EXTRACTED MATERIAL:
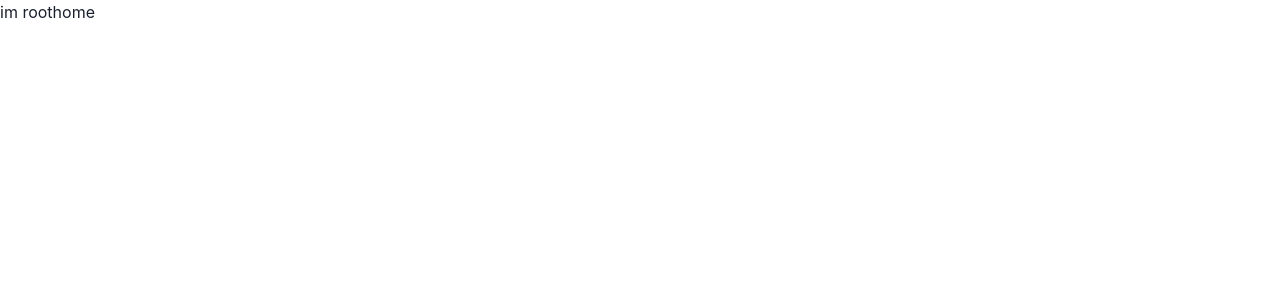
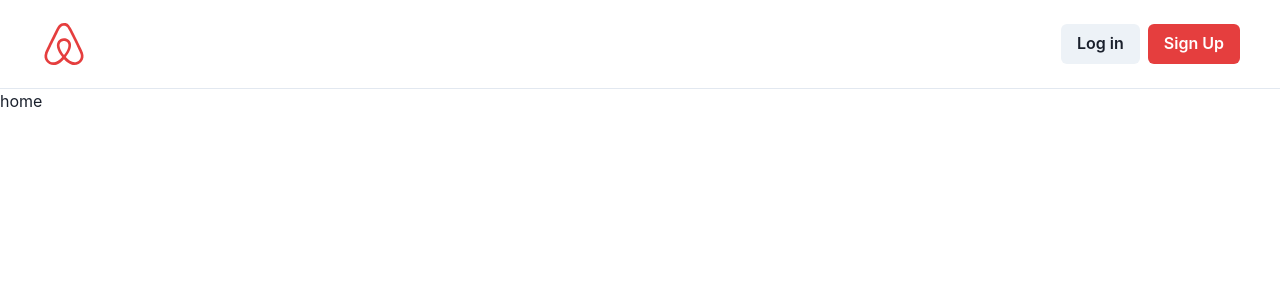
Before and after one commit to wisehero/airbnb-python-backend, a React (Create React App) app in the folder airbnb-clone-frontend/: page / in a window 1280 px wide. Shown: the top 300 px of the page. Built offline with nearby package versions, Linux system fonts and the light colour scheme.

Commit message:
# 헤더 만들기

```diff
--- a/airbnb-clone-frontend/package.json
+++ b/airbnb-clone-frontend/package.json
@@ -16,6 +16,7 @@
     "framer-motion": "^7.6.12",
     "react": "^18.2.0",
     "react-dom": "^18.2.0",
+    "react-icons": "^4.6.0",
     "react-router-dom": "^6.4.3",
     "react-scripts": "5.0.1",
     "typescript": "^4.9.3",
--- a/airbnb-clone-frontend/src/components/Root.tsx
+++ b/airbnb-clone-frontend/src/components/Root.tsx
@@ -1,10 +1,26 @@
-import {Outlet} from "react-router-dom";
+import {Link, Outlet} from "react-router-dom";
+import {Box, Button, HStack} from "@chakra-ui/react";
+import {FaAirbnb} from "react-icons/fa";
 
 export default function Root() {
     return (
-        <h1>
-            im root
+        <Box>
+            <HStack
+                justifyContent={"space-between"}
+                py={5}
+                px={10}
+                borderBottomWidth={1}>
+                <Box color="red.500">
+                    <Link to={"/"}>
+                        <FaAirbnb size={"48"}/>
+                    </Link>
+                </Box>
+                <HStack>
+                    <Button>Log in</Button>
+                    <Button colorScheme={"red"}>Sign Up</Button>
+                </HStack>
+            </HStack>
             <Outlet/>
-        </h1>
-    )
+        </Box>
+    );
 }
```
Also changed, not shown: 1 other file (tests, documents, lock files or other folders).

ABOUT THIS TASK:
The reply should hold every entry above, given again exactly, but not a single picture.

FINISHED EXERCISE:
Before and after one commit to wisehero/airbnb-python-backend, a React (Create React App) app in the folder airbnb-clone-frontend/: page / in a window 1280 px wide. Shown: the top 300 px of the page. Built offline with nearby package versions, Linux system fonts and the light colour scheme.

Commit message:
# 헤더 만들기

```diff
--- a/airbnb-clone-frontend/package.json
+++ b/airbnb-clone-frontend/package.json
@@ -16,6 +16,7 @@
     "framer-motion": "^7.6.12",
     "react": "^18.2.0",
     "react-dom": "^18.2.0",
+    "react-icons": "^4.6.0",
     "react-router-dom": "^6.4.3",
     "react-scripts": "5.0.1",
     "typescript": "^4.9.3",
--- a/airbnb-clone-frontend/src/components/Root.tsx
+++ b/airbnb-clone-frontend/src/components/Root.tsx
@@ -1,10 +1,26 @@
-import {Outlet} from "react-router-dom";
+import {Link, Outlet} from "react-router-dom";
+import {Box, Button, HStack} from "@chakra-ui/react";
+import {FaAirbnb} from "react-icons/fa";
 
 export default function Root() {
     return (
-        <h1>
-            im root
+        <Box>
+            <HStack
+                justifyContent={"space-between"}
+                py={5}
+                px={10}
+                borderBottomWidth={1}>
+                <Box color="red.500">
+                    <Link to={"/"}>
+                        <FaAirbnb size={"48"}/>
+                    </Link>
+                </Box>
+                <HStack>
+                    <Button>Log in</Button>
+                    <Button colorScheme={"red"}>Sign Up</Button>
+                </HStack>
+            </HStack>
             <Outlet/>
-        </h1>
-    )
+        </Box>
+    );
 }
```
Also changed, not shown: 1 other file (tests, documents, lock files or other folders).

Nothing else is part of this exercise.